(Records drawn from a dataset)
----------
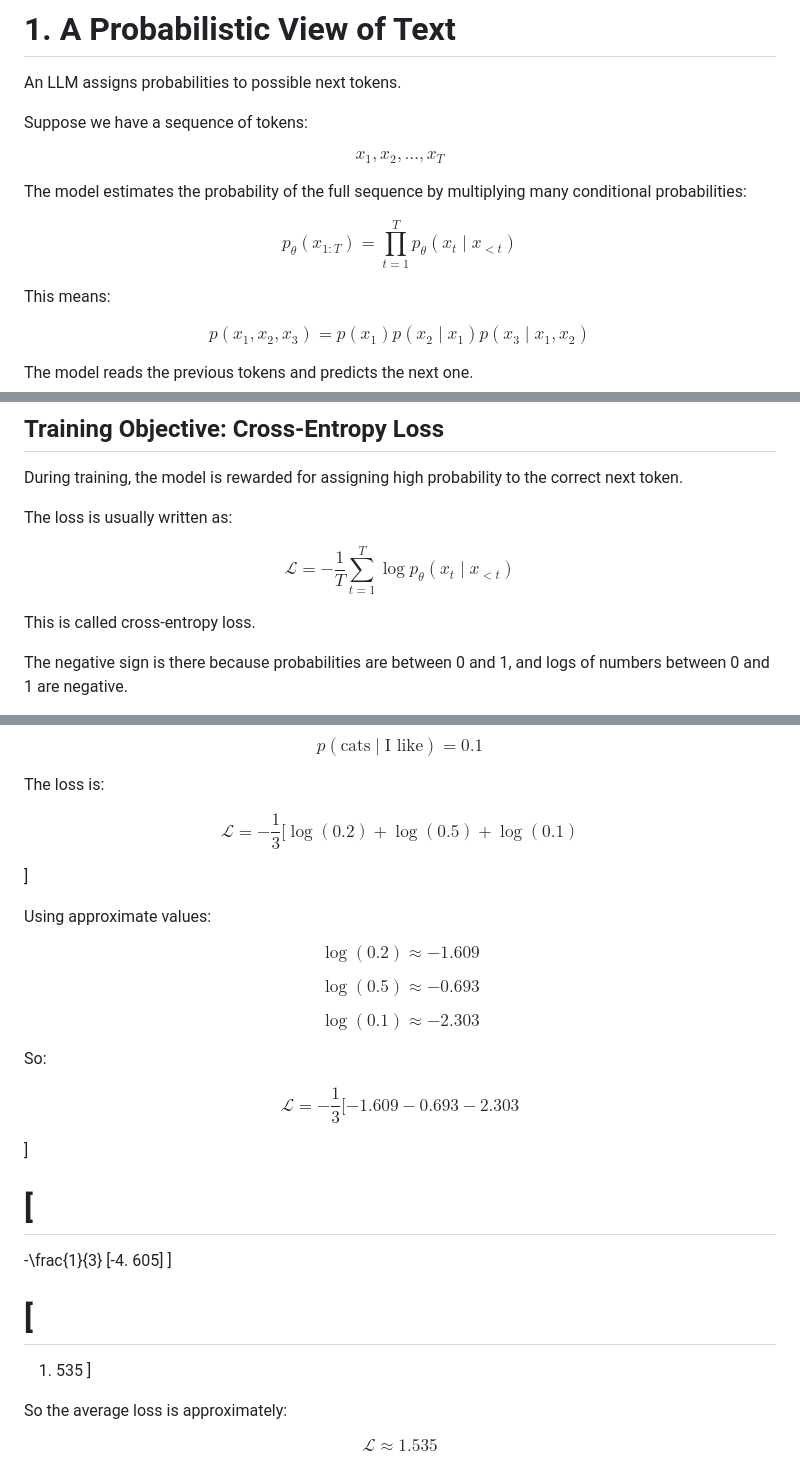
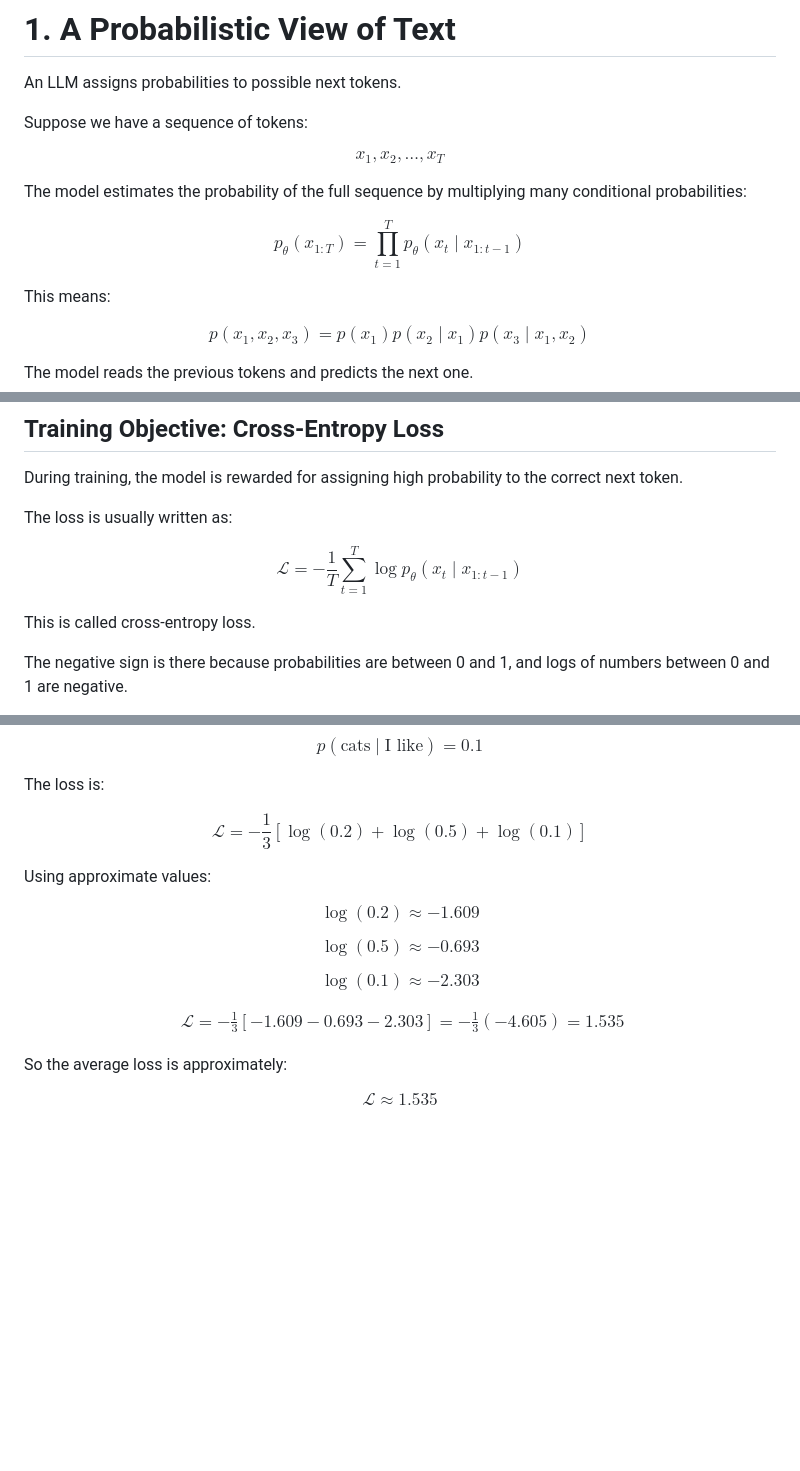
Before and after one commit to djeada/llm-queries, a Markdown page: slides/what_are_llms.md, 3 parts joined by grey strips. Rendered like a GitHub page; blank space fills up the shorter version.

```diff
--- a/slides/what_are_llms.md
+++ b/slides/what_are_llms.md
@@ -31,7 +31,7 @@ $$
 The model estimates the probability of the full sequence by multiplying many conditional probabilities:
 
 $$
-p_\theta(x_{1: T}) = \prod_{t=1}^{T} p_\theta(x_t \mid x_{<t})
+p_\theta(x_{1:T}) = \prod_{t=1}^{T} p_\theta(x_t \mid x_{1:t-1})
 $$
 
 This means:
@@ -93,7 +93,7 @@ The loss is usually written as:
 $$
 \mathcal{L} = -\frac{1}{T}
 \sum_{t=1}^{T}
-\log p_\theta(x_t \mid x_{<t})
+\log p_\theta(x_t \mid x_{1:t-1})
 $$
 
 This is called cross-entropy loss.
@@ -134,9 +134,8 @@ $$
 \mathcal{L} = -\frac{1}{3}
 [
 \log(0. 2) + \log(0. 5) + \log(0. 1)
+]
 $$
-
-]
 
 Using approximate values:
 
@@ -152,26 +151,14 @@ $$
 \log(0. 1) \approx -2. 303
 $$
 
-So:
-
 $$
+\begin{aligned}
 \mathcal{L} = -\frac{1}{3}
-[
--1. 609 - 0. 693 - 2. 303
+\left[
+-1.609 - 0.693 - 2.303
+\right] = -\frac{1}{3}(-4.605) = 1.535
+\end{aligned}
 $$
-
-]
-
-# [
-
--\frac{1}{3}
-[-4. 605]
-]
-
-# [
-
-1. 535
-]
 
 So the average loss is approximately:
 
```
----------
WORK INSTRUCTIONS: If a line of the data above contains "frac", copy it out.

EXERCISE ANSWER:
 \mathcal{L} = -\frac{1}{T}
 \mathcal{L} = -\frac{1}{3}
 \mathcal{L} = -\frac{1}{3}
+\right] = -\frac{1}{3}(-4.605) = 1.535
--\frac{1}{3}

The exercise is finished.